__WHAT IS NEEDED__: If a line in the entries below holds the string "Stories", copy it.

(Modification records)
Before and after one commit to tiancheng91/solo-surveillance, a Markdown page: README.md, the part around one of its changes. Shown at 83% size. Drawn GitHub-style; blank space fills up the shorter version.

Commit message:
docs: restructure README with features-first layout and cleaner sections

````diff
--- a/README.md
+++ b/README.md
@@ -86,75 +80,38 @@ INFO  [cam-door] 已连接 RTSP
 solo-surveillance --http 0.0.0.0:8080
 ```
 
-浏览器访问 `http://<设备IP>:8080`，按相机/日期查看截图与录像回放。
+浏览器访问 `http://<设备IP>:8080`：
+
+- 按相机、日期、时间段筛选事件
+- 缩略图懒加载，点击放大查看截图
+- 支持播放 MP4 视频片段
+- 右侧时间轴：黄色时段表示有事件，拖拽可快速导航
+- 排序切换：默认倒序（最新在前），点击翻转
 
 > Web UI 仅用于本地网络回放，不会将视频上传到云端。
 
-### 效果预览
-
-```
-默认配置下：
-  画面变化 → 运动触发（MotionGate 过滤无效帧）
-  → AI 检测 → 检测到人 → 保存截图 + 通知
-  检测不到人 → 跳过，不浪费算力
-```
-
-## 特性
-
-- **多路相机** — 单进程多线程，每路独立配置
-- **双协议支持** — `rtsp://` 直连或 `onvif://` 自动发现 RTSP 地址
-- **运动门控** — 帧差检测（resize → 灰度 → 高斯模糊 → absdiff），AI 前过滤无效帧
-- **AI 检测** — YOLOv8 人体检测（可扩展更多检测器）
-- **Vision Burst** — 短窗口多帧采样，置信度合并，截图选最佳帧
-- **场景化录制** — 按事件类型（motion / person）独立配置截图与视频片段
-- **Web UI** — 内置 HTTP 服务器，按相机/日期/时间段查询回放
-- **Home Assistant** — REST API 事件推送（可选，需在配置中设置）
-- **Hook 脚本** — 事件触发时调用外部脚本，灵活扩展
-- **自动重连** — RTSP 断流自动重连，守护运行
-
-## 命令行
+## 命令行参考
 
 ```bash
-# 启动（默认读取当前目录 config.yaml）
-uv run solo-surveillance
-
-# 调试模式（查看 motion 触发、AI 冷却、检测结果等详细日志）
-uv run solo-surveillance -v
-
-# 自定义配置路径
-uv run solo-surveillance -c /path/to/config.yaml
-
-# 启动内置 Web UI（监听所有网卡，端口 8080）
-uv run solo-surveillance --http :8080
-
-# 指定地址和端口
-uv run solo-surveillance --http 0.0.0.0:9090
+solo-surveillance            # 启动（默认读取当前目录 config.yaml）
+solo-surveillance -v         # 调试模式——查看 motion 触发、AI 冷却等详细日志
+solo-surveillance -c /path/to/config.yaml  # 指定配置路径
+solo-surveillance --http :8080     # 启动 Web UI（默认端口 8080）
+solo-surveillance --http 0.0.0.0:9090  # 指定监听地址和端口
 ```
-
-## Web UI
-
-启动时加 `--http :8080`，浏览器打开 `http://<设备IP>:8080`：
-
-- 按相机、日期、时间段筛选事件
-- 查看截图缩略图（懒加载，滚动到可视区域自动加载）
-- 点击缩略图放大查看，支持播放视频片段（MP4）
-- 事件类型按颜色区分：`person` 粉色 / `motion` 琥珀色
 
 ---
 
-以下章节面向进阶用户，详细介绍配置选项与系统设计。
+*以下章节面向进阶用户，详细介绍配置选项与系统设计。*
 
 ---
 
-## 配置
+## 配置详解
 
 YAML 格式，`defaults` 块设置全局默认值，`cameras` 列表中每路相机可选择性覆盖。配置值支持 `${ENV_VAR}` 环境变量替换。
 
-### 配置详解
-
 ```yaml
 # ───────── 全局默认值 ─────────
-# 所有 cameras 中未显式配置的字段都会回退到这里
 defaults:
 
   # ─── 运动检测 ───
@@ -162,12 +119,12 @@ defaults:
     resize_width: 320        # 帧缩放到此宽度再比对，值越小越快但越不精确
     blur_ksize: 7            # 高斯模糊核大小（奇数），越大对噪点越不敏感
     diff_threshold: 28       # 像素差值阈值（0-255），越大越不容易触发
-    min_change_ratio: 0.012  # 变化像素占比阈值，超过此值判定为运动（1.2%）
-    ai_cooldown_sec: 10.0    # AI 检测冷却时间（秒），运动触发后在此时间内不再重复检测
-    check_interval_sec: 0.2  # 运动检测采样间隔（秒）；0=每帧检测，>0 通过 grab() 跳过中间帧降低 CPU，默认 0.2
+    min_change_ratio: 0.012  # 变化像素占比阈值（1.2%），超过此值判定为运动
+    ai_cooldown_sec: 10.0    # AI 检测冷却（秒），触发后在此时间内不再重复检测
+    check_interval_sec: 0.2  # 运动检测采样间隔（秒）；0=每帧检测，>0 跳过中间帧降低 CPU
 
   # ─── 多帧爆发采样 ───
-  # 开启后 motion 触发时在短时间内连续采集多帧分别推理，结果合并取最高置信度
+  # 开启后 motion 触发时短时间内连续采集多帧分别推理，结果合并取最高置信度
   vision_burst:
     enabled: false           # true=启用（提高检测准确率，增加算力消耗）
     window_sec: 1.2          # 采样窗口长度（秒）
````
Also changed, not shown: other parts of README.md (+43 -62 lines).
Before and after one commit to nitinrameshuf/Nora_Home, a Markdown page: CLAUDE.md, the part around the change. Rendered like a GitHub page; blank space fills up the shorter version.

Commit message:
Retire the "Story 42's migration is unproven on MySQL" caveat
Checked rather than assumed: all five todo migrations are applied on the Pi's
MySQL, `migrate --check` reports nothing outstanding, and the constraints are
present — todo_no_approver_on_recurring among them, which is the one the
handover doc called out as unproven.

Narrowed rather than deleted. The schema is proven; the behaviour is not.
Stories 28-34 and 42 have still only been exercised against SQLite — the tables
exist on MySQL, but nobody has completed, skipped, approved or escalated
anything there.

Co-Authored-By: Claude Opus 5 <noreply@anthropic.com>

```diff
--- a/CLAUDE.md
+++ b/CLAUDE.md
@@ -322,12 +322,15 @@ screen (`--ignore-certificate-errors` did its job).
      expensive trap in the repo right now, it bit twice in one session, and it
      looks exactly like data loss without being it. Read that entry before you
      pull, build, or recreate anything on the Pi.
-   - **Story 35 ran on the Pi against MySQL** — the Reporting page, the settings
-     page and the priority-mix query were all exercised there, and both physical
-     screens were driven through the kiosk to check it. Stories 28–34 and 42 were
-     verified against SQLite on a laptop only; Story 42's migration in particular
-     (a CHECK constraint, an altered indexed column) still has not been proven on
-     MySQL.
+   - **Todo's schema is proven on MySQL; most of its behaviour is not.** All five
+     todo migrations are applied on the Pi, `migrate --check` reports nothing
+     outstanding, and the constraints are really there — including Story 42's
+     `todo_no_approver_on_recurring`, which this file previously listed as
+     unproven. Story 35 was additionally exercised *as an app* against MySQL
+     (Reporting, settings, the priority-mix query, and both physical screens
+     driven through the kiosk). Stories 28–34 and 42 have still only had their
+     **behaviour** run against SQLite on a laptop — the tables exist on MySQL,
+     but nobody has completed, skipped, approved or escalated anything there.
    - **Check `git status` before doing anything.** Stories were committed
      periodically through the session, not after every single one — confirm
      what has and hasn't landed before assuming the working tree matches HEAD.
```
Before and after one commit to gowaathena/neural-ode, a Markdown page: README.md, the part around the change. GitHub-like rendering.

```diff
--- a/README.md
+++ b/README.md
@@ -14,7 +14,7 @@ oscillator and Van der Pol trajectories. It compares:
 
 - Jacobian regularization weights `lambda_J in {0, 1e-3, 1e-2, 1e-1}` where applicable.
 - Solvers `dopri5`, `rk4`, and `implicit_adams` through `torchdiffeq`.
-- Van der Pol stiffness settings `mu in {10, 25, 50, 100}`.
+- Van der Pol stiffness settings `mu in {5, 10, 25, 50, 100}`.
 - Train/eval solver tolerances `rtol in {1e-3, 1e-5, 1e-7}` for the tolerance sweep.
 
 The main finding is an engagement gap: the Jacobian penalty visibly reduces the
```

__EXPECTED ANSWER__:
Stories 28-34 and 42 have still only been exercised against SQLite — the tables
-     screens were driven through the kiosk to check it. Stories 28–34 and 42 were
+     driven through the kiosk). Stories 28–34 and 42 have still only had their
    - **Check `git status` before doing anything.** Stories were committed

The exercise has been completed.